In the second year of the Zhenguan era, Emperor Taizong once said to his courtiers, “People often believe emperors are the highest and they have no fear. But I am modest and humble and do have fear. Emperor Shun in ancient times once told Yu the Great, ‘Only if you stop showing off will people cease to compete with you to see who is more talented; only if you stop boasting will people cease to argue with you to see who is more accomplished.’

In the I Ching (The Book of Changes) it also says, ‘As a person, the worst trait is complacency and the best is humility.’ If an emperor always thinks highly of himself and fails to be humble, who would dare to confront him and point out his mistakes? Because of that, before I say or do anything, I first check to see if it is respectful of the divine and that it will satisfy officials.

The divine is high but is aware of everything—how can I not be fearful? The officials are all looking up to me—how can I not be afraid?

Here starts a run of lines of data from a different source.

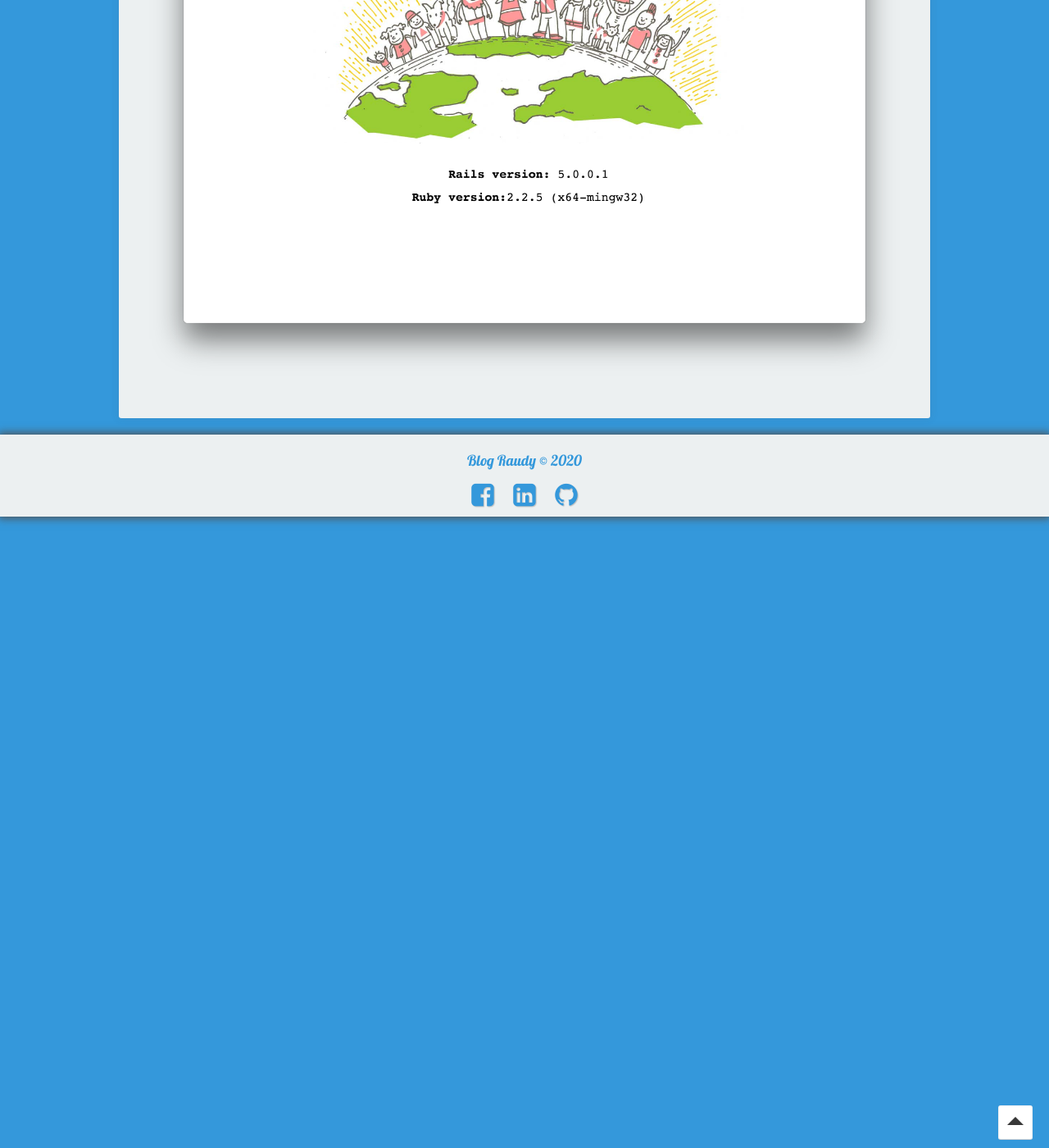
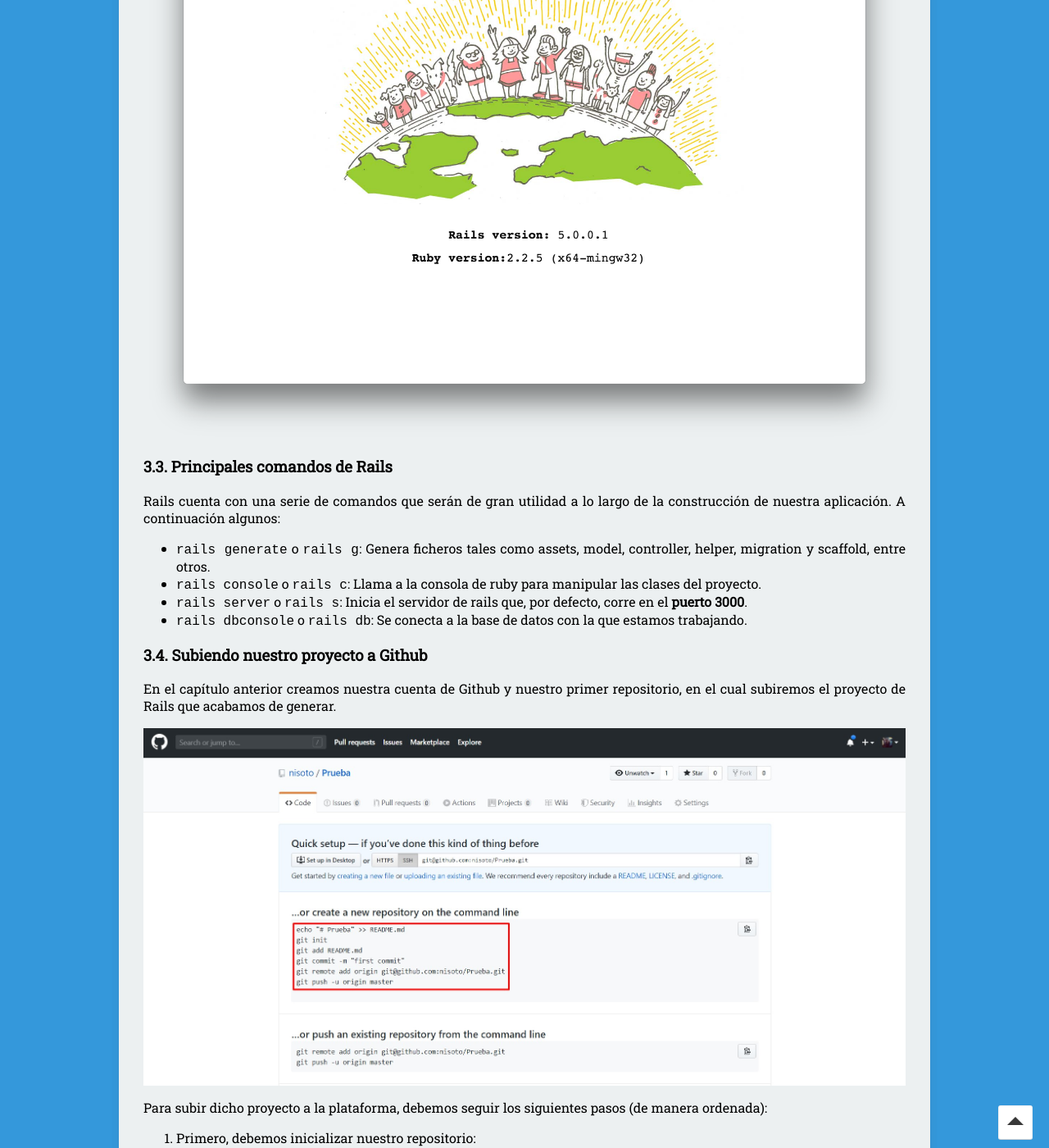
Before and after one commit to nisoto/Blog-anterior-2.0, a Jekyll site: the page built from _posts/2020-04-14-rails-iii-instalacion.md, in a window 1280 px wide and 1400 px high, scrolled down 2237 px. Shown: the whole window at 82% size. Built offline with Jekyll 4.4.1, drawn with Linux system fonts in a browser that asks for light colours; nearby versions of some CDN libraries; some of the changed text lies outside the part shown.

Commit message:
Update 2020-04-14-rails-iii-instalacion.md

````diff
--- a/_posts/2020-04-14-rails-iii-instalacion.md
+++ b/_posts/2020-04-14-rails-iii-instalacion.md
@@ -86,3 +90,49 @@ Para iniciar el servidor.
 Para ver tu aplicación en acción, abre tu navegador preferido y accede a [http://localhost:3000](http://localhost:3000), donde deberías ver algo como lo siguiente:
 
 ![HolaRails]({{ site.baseurl }}/assets/img/hirails!.png)
+
+### 3.3. Principales comandos de Rails
+
+Rails cuenta con una serie de comandos que serán de gran utilidad a lo largo de la construcción de nuestra aplicación. A continuación algunos:
+
+* `rails generate` o `rails g`: Genera ficheros tales como assets, model, controller, helper, migration y scaffold, entre otros.
+* `rails console` o `rails c`: Llama a la consola de ruby para manipular las clases del proyecto.
+* `rails server` o `rails s`: Inicia el servidor de rails que, por defecto, corre en el **puerto 3000**.
+* `rails dbconsole` o `rails db`: Se conecta a la base de datos con la que estamos trabajando.
+
+### 3.4. Subiendo nuestro proyecto a Github
+
+En el capítulo anterior creamos nuestra cuenta de Github y nuestro primer repositorio, en el cual subiremos el proyecto de Rails que acabamos de generar.
+
+![PrimerRepo]({{ site.baseurl }}/assets/img/PrimerRepo.jpg)
+
+Para subir dicho proyecto a la plataforma, debemos seguir los siguientes pasos (de manera ordenada):
+
+1. Primero, debemos inicializar nuestro repositorio:
+
+```
+git init
+```
+
+2. Luego, subir al estado intermedio de Git el proyecto:
+
+```
+git add -A
+```
+
+**Nota 1:** El comando `-A` subirá todas las carpetas y ficheros que se encuentran dentro la carpeta de nuestro proyectode Rails.
+
+3. No olvidemos añadir un comentario a lo que estamos subiendo:
+
+```
+git commit -m "first commit"
+```
+
+4. Finalmente, realizamos la vinculación con el repositorio de Git y subimos los cambios con `git push`
+
+```
+git remote add origin git@github.com:nisoto/Prueba.git
+git push -u origin master
+```
+
+**Nota 2:** Para las siguientes ocasiones, solo basta con ejecutar `git push` para subir los cambios.
````
Also changed, not shown: other parts of _posts/2020-04-14-rails-iii-instalacion.md (+4 -0 lines).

Although I am always humble and fearful, I am still worried, wondering if they will comply with heaven’s will and people’s needs.”

Wei Zheng replied, “There is an ancient saying, ‘Very often people had a good start, but few could make it to the end.’ I hope Your Majesty will remain humble and fearful, day after day. Our country will then be strong and firm with no catastrophes. This was really how Emperor Yao and Emperor Shun kept the peace.”

Article 13: Kindness and Virtue

In the 13th year of the Zhenguan era, Emperor Taizong said to his courtiers, “A deep forest will have birds that rest; a lake will have fish that swim; kindness and virtue will result in prosperity. People all know to stay away from disasters, but they do not know that cherishing kindness and virtue will prevent disasters from occurring. One should always keep this in mind and abide by it. Slacking off for even a short time will lead to a major derailment. It is as essential to our bodies as food and water. Only by eating enough food can one live a long life.”

Article 22: Careful with Speech

In the second year of the Zhenguan era, Emperor Taizong said to his courtiers, “Before I say anything when I am sitting in the imperial court, I always first consider if it will benefit the people. Therefore, I dare not speak much.”

In the eighth year of the Zhenguan era, Emperor Taizong said to his courtiers, “A gentleman’s words have weight—they are not trivial. Even an ordinary person could be disgraced if he makes an inappropriate remark and someone writes it down. If a king says something improper, how can the damage be compared to that of an ordinary person? I often bear this in mind. When Emperor Yang of Sui first visited Ganquan Palace, he liked it but complained there were no fireflies. So he issued an edict to ‘collect fireflies to light up the palace at night.’ His officials ordered thousands of people to collect fireflies and sent 500 carts of fireflies next to the palace. The effects of even a trivial matter can lead to something like this, let alone something bigger.”

Wei Zheng replied, “An emperor is the highest in the kingdom. If there is something improper, people view it like an eclipse of the sun or moon—everyone will be able to see it. It is indeed like Your Majesty has noted, that one must be careful about what one says.”

* * *

Emperor Kangxi spoke very highly of Zhenguan Zhengyao and Emperor Taizong’s era:

“Many years having passed,
this book still shines among the history books;
In the past over one thousand years,
Zhenguan’s was the most prosperous era.
Cherishing virtue led to peace and no wars,
leaving laws unnecessary and jails empty;
With civilization established everywhere in the country,
both officials and citizens celebrated with joy.
This legacy was recorded,
passed down in history dynasty after dynasty;
Forty articles comprise this book,
and they all carry the same theme:
Following kindness and virtue will last long,
failing to do so will lead to a dead end.”

Beacons in History: From Emperor Taizong to Emperor Kangxi (Part 2)